Records excerpted from a collection
————————
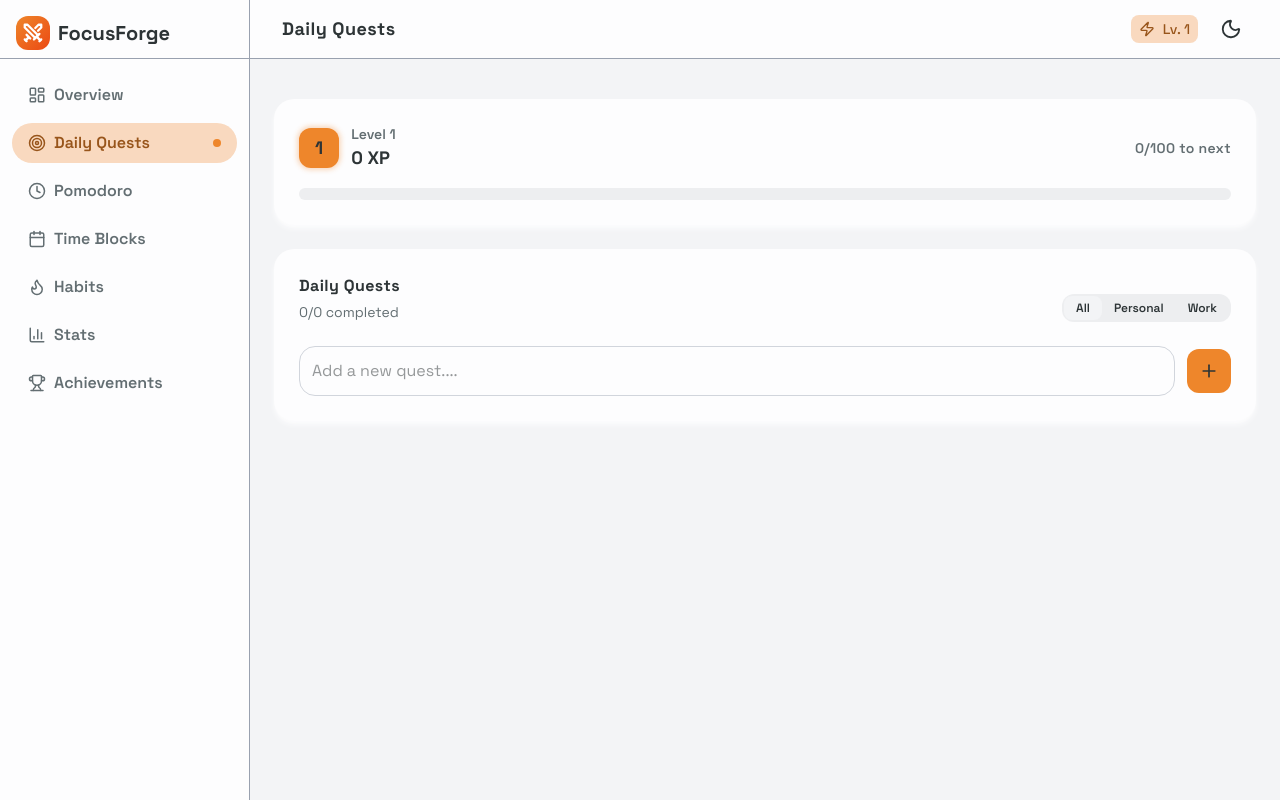
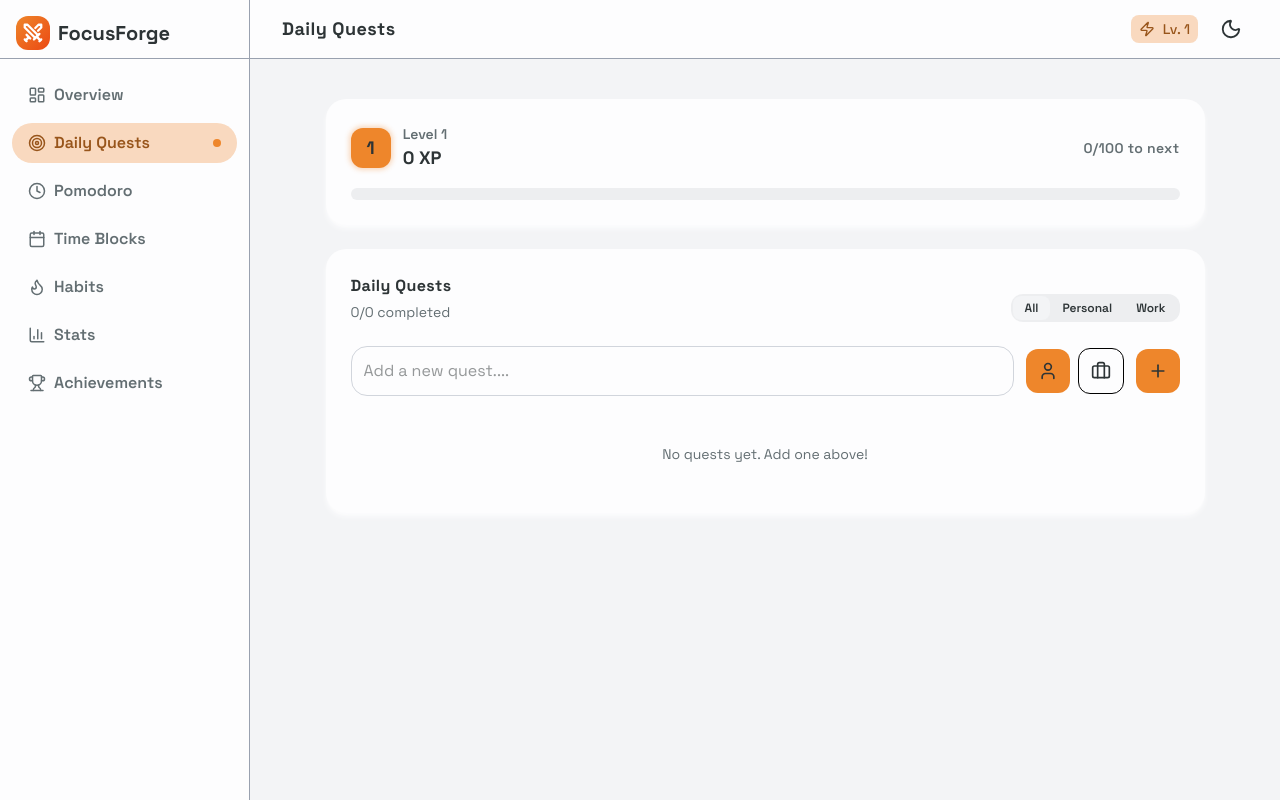
Before and after one commit to Meharp9/FocusForge, a Next.js app in the folder frontend/: page /dashboard/daily-quests in a window 1280 px wide. Built offline with nearby package versions, Linux system fonts and the light colour scheme.

Commit message:
Add DailyQuests component with task management features; refactor TaskCard for improved rendering

```diff
--- /dev/null
+++ b/frontend/src/app/dashboard/daily-quests/DailyQuests.tsx
@@ -0,0 +1,88 @@
+import SoftCard from '../../../components/common/SoftCard'
+import TaskToggle from '@/app/dashboard/daily-quests/TaskToggle'
+import InputField from '../../../components/common/InputField'
+import { Briefcase, Plus, User } from 'lucide-react'
+import { useEffect, useState } from 'react'
+import TaskCard from '@/components/common/TaskCard'
+
+interface Task {
+  id: number;
+  title: string;
+  type: 'personal' | 'work';
+}
+
+const DailyQuests = () => {
+  const [taskList, setTaskList] = useState<Task[]>([]);
+  const [filteredTasks, setFilteredTasks] = useState<Task[]>([]);
+  const [listType, setListType] = useState('all');
+  const [taskInput, setTaskInput] = useState('');
+  const [taskType, setTaskType] = useState<'personal' | 'work'>('personal');
+
+  useEffect(() => {
+    if (listType === 'all') {
+      setFilteredTasks(taskList);
+    } else {
+      setFilteredTasks(taskList.filter((task) => task.type === listType));
+    }
+  }, [taskList, listType]);
+
+  console.log(filteredTasks);
+
+  return (
+    <SoftCard className='flex flex-col p-4 gap-6'>
+      <div className='flex items-end justify-between'>
+        <div>
+          <h2 className='font-bold tracking-wide'>
+            Daily Quests
+          </h2>
+          <p className='text-sm text-muted mt-1'>
+            0/0 completed
+          </p>
+        </div>
+        <TaskToggle onSwitchList={(option) => setListType(option)} />
+      </div>
+      <div className='flex items-center gap-3'>
+        <InputField
+          type="text"
+          value={taskInput}
+          placeholder="Add a new quest...."
+          onChange={(e) => setTaskInput(e.target.value)}
+          className='flex-grow'
+        />
+        <div className='flex items-center gap-2'>
+          <div className={`p-3 rounded cursor-pointer ${taskType === 'personal' ? 'bg-primary' : 'border border-black dark:border-white'}`} onClick={() => setTaskType('personal')}>
+            <User size={20} />
+          </div>
+          <div className={`p-3 rounded cursor-pointer ${taskType === 'work' ? 'bg-primary' : 'border border-black dark:border-white'}`} onClick={() => setTaskType('work')}>
+            <Briefcase size={20} />
+          </div>
+        </div>
+        <div className='p-3 rounded bg-primary cursor-pointer' onClick={() => {
+          if (taskInput.trim() !== '') {
+            setTaskList([...taskList, {
+              id: Date.now(),
+              title: taskInput,
+              type: taskType
+            }]);
+            setTaskInput('');
+          }
+        }}>
+          <Plus size={20}/>
+        </div>
+      </div>
+      <div className='mb-6'>
+        {filteredTasks.length === 0 ? (
+          <p className='text-sm text-muted text-center mt-6'>
+            No quests yet. Add one above!
+          </p>
+        ) : (
+          filteredTasks.map((task, index) => (
+            <TaskCard key={index} title={task.title} type={task.type} />
+          ))
+        )}
+      </div>
+    </SoftCard>
+  )
+}
+
+export default DailyQuests
--- a/frontend/src/app/dashboard/daily-quests/page.tsx
+++ b/frontend/src/app/dashboard/daily-quests/page.tsx
@@ -2,7 +2,7 @@
 import XPTracker from '@/components/XPTracker';
 import Header from '../Header';
 import Sidebar from '../Sidebar';
-import DailyQuests from '@/components/DailyQuests';
+import DailyQuests from '@/app/dashboard/daily-quests/DailyQuests';
 
 const DailyQuestsPage = () => {
   return (
@@ -10,7 +10,7 @@ const DailyQuestsPage = () => {
       <Sidebar />
       <div className='flex-grow flex flex-col gap-4'>
         <Header />
-        <div className='p-6 flex flex-col gap-6'>
+        <div className='p-6 flex flex-col gap-6 w-[90%] self-center'>
           <XPTracker />
           <DailyQuests />
         </div>
--- a/frontend/src/components/DailyQuests.tsx
+++ /dev/null
@@ -1,40 +0,0 @@
-import SoftCard from './common/SoftCard'
-import TaskToggle from '@/app/dashboard/daily-quests/TaskToggle'
-import InputField from './common/InputField'
-import { Plus } from 'lucide-react'
-
-const DailyQuests = () => {
-  const handleSwitchList = (option: string) => {
-    console.log(option);
-  }
-
-  return (
-    <SoftCard className='flex flex-col p-4 gap-6'>
-      <div className='flex items-end justify-between'>
-        <div>
-          <h2 className='font-bold tracking-wide'>
-            Daily Quests
-          </h2>
-          <p className='text-sm text-muted mt-1'>
-            0/0 completed
-          </p>
-        </div>
-        <TaskToggle onSwitchList={handleSwitchList} />
-      </div>
-      <div className='flex items-center gap-3'>
-        <InputField
-          type="text"
-          value=""
-          placeholder="Add a new quest...."
-          onChange={() => {}}
-          className='flex-grow'
-        />
-        <div className='p-3 rounded bg-primary cursor-pointer'>
-          <Plus size={20}/>
-        </div>
-      </div>
-    </SoftCard>
-  )
-}
-
-export default DailyQuests
--- /dev/null
+++ b/frontend/src/components/common/TaskCard.tsx
@@ -0,0 +1,22 @@
+import React from 'react'
+
+interface TaskCardProps {
+  title: string;
+  type: 'personal' | 'work';
+}
+
+const TaskCard = ({ title, type }: TaskCardProps) => {
+  return (
+    <div className='flex justify-between items-center p-3 rounded-2xl mb-2 border border-muted/20 hover:border-primary/40'>
+      <div className='flex gap-4 items-center'>
+        <input type='radio' name='task' id={title} className='bg-transparent' />
+        {title}
+      </div>
+      <div className={`capitalize text-sm mt-1 px-2 rounded ${type === 'personal' ? 'bg-purple-500/20' : 'bg-blue-500/20'}`}>
+        {type}
+      </div>
+    </div>
+  )
+}
+
+export default TaskCard
```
————————
What you should do: Pull every line with the string "export" from the data above.

Exercise response:
+export default DailyQuests
-export default DailyQuests
+export default TaskCard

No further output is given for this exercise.